Took Megabus to Kansas City last week (July 8). Buses now load at the curb on Canal just south of Union Station, an open sidewalk with no weather protection. Megabus does have an agent who checks tickets in advance so buses can load relatively fast. We took off about 15 minutes late, bus about 70% full, everything fine. Just before St. Louis, the A/C failed. Driver dropped us off at Union Station and drove away, assuring us that the bus would return with a relief driver. About 30 minutes later that actually happened. On to Kansas City, we paused at a truck stop to try to fix the AC but the only result was to put us an hour behind schedule. On arrival in KC, there was a crowd waiting to board for an immediate departure back to St. Louis.

Returning July 13, we had one of the new Van Hool double deckers. Pretty nice bus in many respects, but the seats are a bit cramped. Also, there are no overhead luggage racks on either level, just the baggage compartment behind the passenger area. And it seemed we had a bit of trouble maintaining speed up hills. But at least the AC worked fine. The bus was perhaps 60% full. I got off at St. Louis, where quite a crowd was waiting to board for Chicago.

I could have taken Amtrak for almost the same fare, but chose Megabus because Amtrak’s StL-KC trains have such a poor on-time record. As it happens, a colleague who took Amtrak said they were only a little late.


Land rent is for fighting over

July 7, 2008

One problem with private collection of land rent is that people spend their energy fighting over it rather than doing anything productive.  Today’s Tribune carries an example.  In the 1950s, some 400 Chicagoans started an agricultural community near downstate Ullin, 350 miles away.  It prospered for a while, but after the founder’s death in 1978, a schism developed.

The struggle and the lawsuits that followed, members now concede, wasn’t so much about the group’s name, but power, control and money.

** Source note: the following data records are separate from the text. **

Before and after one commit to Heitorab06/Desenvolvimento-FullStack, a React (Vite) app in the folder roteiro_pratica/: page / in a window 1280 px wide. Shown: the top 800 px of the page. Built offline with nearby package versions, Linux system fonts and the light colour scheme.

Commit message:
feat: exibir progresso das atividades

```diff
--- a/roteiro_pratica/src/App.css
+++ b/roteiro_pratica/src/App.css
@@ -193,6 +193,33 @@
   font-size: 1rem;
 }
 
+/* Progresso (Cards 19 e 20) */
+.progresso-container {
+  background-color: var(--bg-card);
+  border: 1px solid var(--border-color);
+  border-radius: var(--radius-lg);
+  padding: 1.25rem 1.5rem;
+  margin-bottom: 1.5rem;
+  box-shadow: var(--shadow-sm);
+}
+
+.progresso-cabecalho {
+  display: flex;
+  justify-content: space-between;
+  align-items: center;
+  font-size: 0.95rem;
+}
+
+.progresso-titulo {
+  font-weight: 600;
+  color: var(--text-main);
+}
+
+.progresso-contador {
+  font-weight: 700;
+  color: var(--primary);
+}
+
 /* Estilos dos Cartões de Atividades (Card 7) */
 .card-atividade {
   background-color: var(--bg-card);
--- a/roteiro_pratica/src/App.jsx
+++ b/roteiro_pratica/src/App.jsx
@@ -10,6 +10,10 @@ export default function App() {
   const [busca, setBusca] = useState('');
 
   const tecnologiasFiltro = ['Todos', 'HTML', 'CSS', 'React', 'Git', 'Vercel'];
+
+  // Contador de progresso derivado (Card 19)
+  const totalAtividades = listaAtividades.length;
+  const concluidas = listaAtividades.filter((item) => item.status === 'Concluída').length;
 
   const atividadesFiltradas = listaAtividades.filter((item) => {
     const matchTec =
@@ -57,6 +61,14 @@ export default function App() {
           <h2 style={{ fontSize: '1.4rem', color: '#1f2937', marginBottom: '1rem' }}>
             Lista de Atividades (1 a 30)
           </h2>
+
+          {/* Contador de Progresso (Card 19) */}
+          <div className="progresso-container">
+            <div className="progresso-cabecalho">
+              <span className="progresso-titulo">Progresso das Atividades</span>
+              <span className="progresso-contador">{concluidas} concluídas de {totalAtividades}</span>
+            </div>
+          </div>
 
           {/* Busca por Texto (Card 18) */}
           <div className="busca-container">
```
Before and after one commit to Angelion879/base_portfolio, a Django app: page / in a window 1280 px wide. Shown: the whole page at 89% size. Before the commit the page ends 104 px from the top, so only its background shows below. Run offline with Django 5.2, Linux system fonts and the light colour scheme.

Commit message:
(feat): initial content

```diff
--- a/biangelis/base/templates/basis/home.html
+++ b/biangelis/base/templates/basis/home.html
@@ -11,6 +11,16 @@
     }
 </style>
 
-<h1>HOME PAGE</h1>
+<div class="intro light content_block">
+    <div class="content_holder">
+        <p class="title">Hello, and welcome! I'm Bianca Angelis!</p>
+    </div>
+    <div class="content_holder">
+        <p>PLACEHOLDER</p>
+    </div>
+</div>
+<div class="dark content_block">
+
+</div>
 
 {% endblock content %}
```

And there was lots of money.

Over the years, as the Israelite Bible Class had farmed less and less, the group had leased land to local, non-member farmers, a business that generated thousands of dollars of annual revenue.

Also, the farm itself, on the banks of the scenic Cache River, had considerably increased in value since the group purchased it in the mid-1950s, after forming a not-for-profit corporation in 1953.

Today the central court case over ownership, which has been appealed repeatedly, remains active, although after more than 30 years of litigation no one seems too inclined to push it any further.

The issue of rent and land value could not have arisen if the rent were not privatized.


Lava Lamps patent-free too?

July 1, 2008

A sidebar in today’s Chicago Tribune certainly implies that, like Coca-Cola, lava lamps are manufactured without patent protection, but as a trade secret.  Invented in 1963, the lava lamp’s patent would long since have expired (tho lawyers seem to know ways to effectively extend such things).

btw, the manufacturer says it isn’t officially called a “lava lamp,” but rather a “Lava brand motion lamp.”


Renegade Economists on broadcast and pod

July 1, 2008

Melbourne radio 3CR’s weekly Renegade Economists show is now available by podcast.  To my knowledge this is the first podcasting, and the only current radio broadcasting, by any Georgists.

Main presenters Karl Fitzgerald and Alice Bleby are associated with Earthsharing Australia, whose numerous activities now include a filmmaking competition.